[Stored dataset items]
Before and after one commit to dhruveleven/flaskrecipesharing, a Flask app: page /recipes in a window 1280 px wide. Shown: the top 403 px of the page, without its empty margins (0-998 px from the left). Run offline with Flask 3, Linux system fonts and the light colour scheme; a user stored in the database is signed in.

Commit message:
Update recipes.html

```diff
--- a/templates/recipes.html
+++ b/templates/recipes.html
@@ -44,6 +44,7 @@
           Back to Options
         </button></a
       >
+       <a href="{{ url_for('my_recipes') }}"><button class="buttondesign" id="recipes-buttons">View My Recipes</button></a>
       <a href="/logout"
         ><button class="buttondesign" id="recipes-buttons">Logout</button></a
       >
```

...

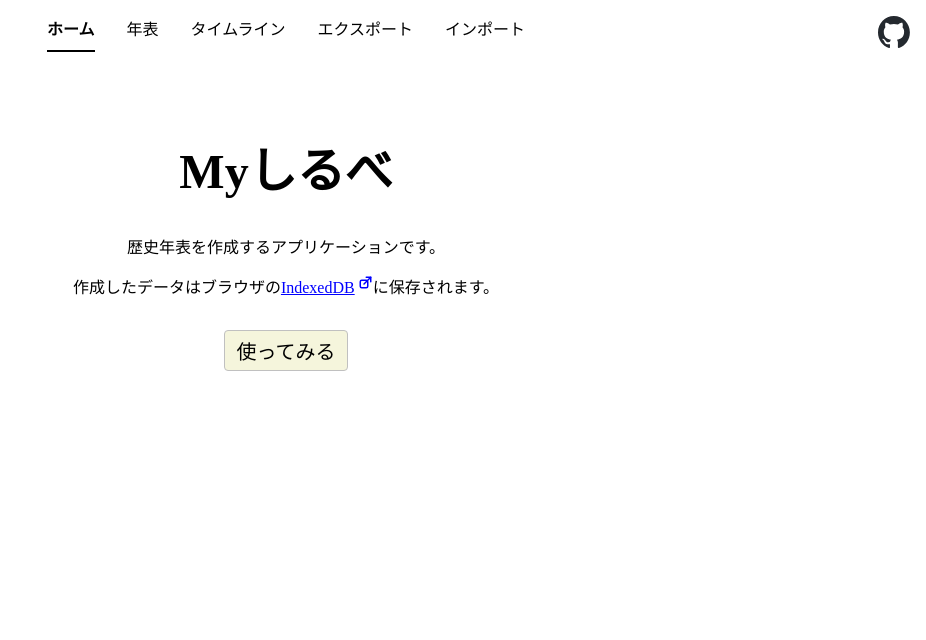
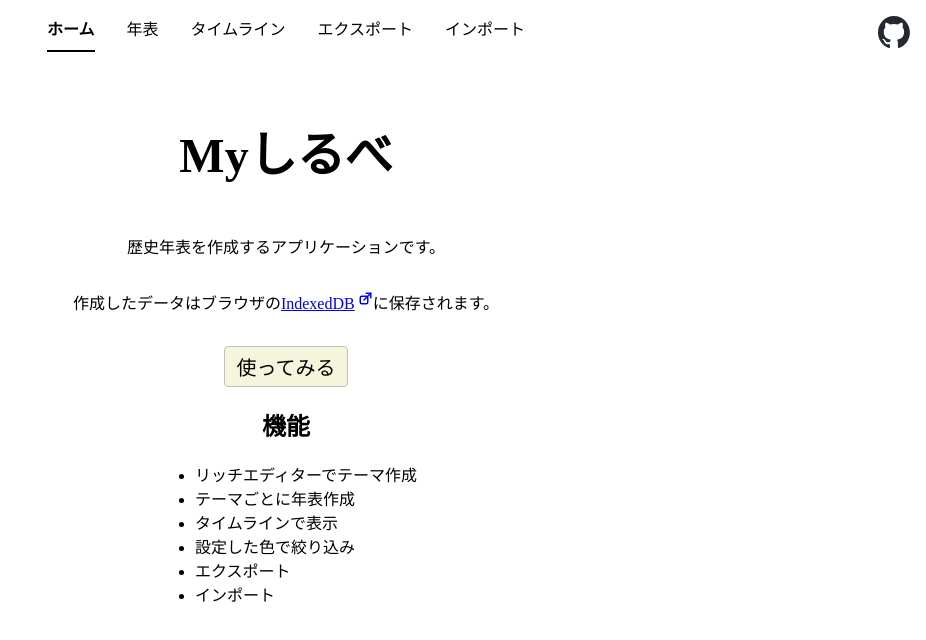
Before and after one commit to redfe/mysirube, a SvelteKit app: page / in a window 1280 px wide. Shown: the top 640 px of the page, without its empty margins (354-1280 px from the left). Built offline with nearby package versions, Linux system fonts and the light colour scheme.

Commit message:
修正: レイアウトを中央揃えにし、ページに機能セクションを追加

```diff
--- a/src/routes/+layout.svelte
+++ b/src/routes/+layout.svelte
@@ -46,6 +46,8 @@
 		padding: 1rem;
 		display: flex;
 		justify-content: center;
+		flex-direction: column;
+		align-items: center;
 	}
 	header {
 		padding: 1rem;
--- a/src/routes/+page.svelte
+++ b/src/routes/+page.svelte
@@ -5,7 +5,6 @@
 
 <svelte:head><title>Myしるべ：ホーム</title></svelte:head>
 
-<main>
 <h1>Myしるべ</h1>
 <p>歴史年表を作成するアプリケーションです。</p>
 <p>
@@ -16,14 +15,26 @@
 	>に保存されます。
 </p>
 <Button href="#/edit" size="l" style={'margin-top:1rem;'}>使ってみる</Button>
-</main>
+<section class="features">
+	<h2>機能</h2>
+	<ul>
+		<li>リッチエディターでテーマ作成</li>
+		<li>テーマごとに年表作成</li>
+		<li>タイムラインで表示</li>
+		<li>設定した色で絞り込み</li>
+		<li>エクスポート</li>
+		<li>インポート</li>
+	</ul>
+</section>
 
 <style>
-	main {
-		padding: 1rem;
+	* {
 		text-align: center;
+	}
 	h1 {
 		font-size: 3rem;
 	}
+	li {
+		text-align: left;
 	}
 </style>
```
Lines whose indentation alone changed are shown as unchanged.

* * *

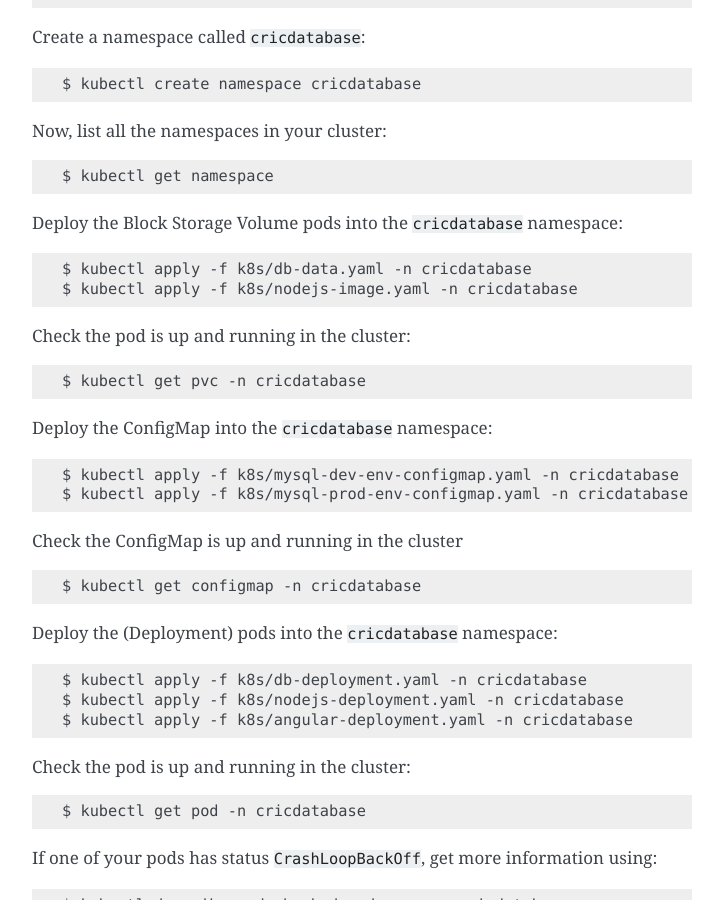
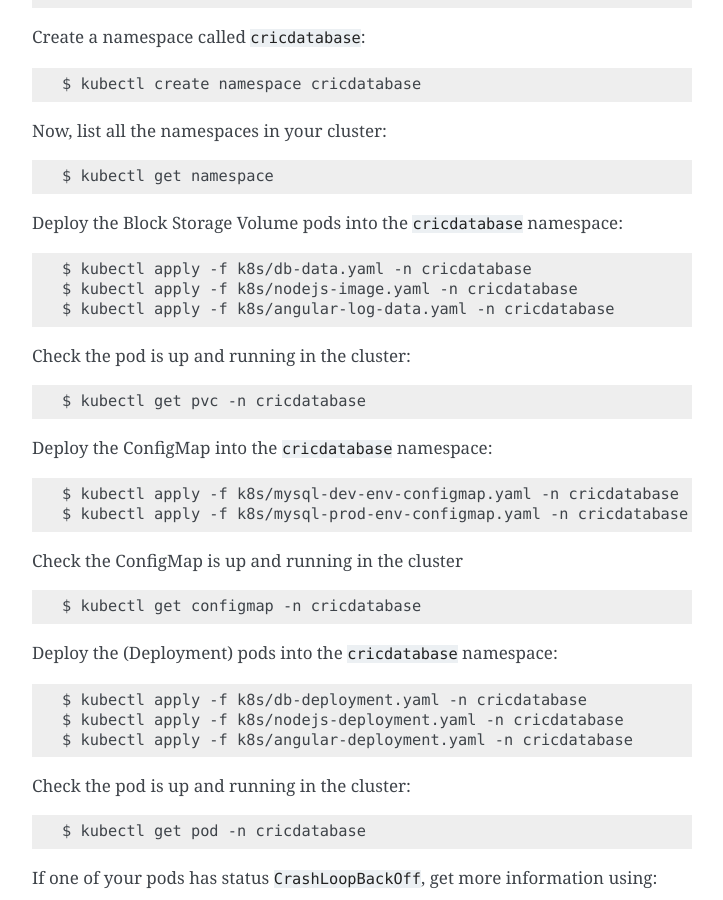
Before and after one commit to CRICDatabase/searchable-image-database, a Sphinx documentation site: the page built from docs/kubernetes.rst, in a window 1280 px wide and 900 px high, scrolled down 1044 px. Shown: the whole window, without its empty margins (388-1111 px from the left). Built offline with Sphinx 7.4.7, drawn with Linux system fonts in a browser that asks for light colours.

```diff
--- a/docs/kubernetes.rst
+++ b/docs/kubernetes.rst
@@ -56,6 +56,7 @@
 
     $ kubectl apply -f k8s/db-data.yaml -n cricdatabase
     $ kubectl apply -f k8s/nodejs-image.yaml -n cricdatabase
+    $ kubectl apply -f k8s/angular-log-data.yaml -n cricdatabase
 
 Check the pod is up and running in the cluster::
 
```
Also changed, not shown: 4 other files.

**What is required**
Where does the string "kubectl" occur in the data above? Copy every line that holds it.

**Final answer**
     $ kubectl apply -f k8s/db-data.yaml -n cricdatabase
     $ kubectl apply -f k8s/nodejs-image.yaml -n cricdatabase
+    $ kubectl apply -f k8s/angular-log-data.yaml -n cricdatabase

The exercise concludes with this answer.